▸ **Records for this exercise**:
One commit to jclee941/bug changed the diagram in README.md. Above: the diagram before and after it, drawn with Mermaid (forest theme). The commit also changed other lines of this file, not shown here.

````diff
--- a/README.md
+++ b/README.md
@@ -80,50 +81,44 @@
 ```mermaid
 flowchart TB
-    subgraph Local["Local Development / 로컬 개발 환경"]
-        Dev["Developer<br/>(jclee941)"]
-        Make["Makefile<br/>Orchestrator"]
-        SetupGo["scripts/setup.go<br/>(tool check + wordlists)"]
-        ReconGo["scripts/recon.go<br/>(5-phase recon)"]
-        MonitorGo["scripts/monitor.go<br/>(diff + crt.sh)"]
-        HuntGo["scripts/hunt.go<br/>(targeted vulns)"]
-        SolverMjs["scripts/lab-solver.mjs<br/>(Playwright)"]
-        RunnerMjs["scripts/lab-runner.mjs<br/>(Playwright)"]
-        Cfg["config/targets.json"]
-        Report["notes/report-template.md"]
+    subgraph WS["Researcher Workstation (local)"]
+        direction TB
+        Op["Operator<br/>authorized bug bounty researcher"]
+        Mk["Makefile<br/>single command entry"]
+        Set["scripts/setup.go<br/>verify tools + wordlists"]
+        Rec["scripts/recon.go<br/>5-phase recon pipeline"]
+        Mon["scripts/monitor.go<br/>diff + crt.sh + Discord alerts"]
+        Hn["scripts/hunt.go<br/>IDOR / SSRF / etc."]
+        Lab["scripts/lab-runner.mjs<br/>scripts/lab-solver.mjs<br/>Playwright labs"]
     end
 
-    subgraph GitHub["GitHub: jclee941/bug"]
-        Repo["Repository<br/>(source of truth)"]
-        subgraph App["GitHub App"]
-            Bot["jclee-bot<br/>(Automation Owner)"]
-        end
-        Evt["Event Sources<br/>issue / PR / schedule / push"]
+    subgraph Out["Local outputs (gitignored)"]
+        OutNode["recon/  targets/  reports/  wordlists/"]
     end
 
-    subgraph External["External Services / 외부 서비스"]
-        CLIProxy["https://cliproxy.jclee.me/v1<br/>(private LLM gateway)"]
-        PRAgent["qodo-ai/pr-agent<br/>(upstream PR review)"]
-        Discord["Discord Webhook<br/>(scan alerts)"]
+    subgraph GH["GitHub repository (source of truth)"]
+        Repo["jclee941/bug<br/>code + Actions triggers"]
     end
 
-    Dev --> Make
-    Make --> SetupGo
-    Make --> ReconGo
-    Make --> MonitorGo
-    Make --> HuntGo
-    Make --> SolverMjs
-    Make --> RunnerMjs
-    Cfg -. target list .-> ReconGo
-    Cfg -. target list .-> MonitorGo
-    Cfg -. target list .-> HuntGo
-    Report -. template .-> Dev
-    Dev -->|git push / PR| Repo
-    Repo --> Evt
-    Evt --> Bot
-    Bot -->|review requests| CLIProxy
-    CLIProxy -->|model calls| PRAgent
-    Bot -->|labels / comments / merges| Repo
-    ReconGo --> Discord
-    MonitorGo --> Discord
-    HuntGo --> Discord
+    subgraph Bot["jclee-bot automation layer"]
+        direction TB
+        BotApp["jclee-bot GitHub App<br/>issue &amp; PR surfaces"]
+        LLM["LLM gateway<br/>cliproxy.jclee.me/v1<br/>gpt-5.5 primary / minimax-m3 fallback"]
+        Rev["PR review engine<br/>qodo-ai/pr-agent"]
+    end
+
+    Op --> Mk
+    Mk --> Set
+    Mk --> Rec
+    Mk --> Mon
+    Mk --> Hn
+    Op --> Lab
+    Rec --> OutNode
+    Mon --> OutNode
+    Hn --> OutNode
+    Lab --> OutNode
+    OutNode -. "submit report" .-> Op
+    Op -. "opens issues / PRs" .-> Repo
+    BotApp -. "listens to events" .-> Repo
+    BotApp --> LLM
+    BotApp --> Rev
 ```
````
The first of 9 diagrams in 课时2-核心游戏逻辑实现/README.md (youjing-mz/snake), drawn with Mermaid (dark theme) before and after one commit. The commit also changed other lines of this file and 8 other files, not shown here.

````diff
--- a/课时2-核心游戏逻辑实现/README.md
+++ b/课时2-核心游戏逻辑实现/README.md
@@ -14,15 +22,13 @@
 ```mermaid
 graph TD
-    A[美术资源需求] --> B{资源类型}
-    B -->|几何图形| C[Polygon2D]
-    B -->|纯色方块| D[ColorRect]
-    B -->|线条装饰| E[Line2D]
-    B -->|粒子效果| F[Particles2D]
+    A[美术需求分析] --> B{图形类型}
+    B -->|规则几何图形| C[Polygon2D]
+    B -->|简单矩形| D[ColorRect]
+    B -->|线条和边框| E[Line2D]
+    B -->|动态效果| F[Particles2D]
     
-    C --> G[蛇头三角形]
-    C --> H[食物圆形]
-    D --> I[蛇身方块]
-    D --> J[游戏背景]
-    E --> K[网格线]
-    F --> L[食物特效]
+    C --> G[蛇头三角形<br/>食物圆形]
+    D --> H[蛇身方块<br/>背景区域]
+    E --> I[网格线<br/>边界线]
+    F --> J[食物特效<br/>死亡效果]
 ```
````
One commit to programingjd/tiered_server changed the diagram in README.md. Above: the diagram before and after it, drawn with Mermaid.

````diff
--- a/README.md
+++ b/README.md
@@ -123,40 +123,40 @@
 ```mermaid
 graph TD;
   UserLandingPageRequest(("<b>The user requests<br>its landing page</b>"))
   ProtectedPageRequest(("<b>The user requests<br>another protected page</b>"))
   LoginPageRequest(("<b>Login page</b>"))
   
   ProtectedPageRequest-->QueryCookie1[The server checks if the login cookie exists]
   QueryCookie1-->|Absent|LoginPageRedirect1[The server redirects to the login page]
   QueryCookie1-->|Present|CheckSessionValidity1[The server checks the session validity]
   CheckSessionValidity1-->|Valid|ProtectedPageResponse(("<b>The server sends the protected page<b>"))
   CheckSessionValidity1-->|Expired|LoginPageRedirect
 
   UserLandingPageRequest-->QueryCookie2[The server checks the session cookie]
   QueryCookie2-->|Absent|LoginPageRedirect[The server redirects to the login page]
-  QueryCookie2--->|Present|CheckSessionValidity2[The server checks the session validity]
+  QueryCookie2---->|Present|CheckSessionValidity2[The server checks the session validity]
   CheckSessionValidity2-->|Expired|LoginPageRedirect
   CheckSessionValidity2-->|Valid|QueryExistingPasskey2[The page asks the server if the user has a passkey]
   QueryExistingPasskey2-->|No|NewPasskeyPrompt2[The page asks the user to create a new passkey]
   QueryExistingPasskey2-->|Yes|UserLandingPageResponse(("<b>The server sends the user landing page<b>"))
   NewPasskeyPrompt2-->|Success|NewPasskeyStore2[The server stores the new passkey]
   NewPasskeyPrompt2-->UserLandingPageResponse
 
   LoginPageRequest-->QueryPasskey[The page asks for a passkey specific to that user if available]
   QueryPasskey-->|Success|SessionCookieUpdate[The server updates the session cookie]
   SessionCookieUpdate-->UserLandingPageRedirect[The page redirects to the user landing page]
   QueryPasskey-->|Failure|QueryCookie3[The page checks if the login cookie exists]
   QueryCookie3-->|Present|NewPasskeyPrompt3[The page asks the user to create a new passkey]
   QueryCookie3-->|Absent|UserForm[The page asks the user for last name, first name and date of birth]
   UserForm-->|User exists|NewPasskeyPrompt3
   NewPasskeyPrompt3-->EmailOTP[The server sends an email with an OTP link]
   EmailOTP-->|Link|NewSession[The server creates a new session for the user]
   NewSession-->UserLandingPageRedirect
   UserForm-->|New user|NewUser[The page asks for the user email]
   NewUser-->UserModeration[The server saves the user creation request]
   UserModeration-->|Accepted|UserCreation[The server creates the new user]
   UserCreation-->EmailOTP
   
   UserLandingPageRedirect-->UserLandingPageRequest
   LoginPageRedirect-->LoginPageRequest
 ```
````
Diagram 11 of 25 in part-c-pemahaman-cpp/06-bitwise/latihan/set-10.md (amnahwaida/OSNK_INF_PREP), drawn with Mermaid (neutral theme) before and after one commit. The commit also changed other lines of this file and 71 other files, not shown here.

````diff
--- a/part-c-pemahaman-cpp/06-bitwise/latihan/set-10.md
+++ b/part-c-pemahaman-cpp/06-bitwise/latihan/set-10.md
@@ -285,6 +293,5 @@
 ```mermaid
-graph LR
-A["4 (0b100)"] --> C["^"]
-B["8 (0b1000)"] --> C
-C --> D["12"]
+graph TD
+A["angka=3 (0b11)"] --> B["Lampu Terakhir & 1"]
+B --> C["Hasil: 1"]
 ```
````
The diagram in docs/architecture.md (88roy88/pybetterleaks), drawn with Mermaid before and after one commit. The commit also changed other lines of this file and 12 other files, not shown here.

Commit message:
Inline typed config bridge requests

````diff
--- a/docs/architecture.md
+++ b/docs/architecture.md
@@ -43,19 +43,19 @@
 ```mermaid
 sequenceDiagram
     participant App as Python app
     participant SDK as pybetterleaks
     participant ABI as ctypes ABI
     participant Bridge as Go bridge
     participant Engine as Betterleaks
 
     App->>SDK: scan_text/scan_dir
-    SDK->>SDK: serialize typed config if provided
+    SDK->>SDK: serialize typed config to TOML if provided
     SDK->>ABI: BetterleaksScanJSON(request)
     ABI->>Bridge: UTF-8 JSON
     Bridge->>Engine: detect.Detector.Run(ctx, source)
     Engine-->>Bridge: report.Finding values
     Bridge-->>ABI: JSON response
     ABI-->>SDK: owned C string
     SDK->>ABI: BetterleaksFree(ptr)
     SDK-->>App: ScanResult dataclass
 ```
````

▸ **Task prompt**: Check each line above for the string "docs" and copy the ones that have it.

▸ **The completed task**:
The diagram in docs/architecture.md (88roy88/pybetterleaks), drawn with Mermaid before and after one commit. The commit also changed other lines of this file and 12 other files, not shown here.
--- a/docs/architecture.md
+++ b/docs/architecture.md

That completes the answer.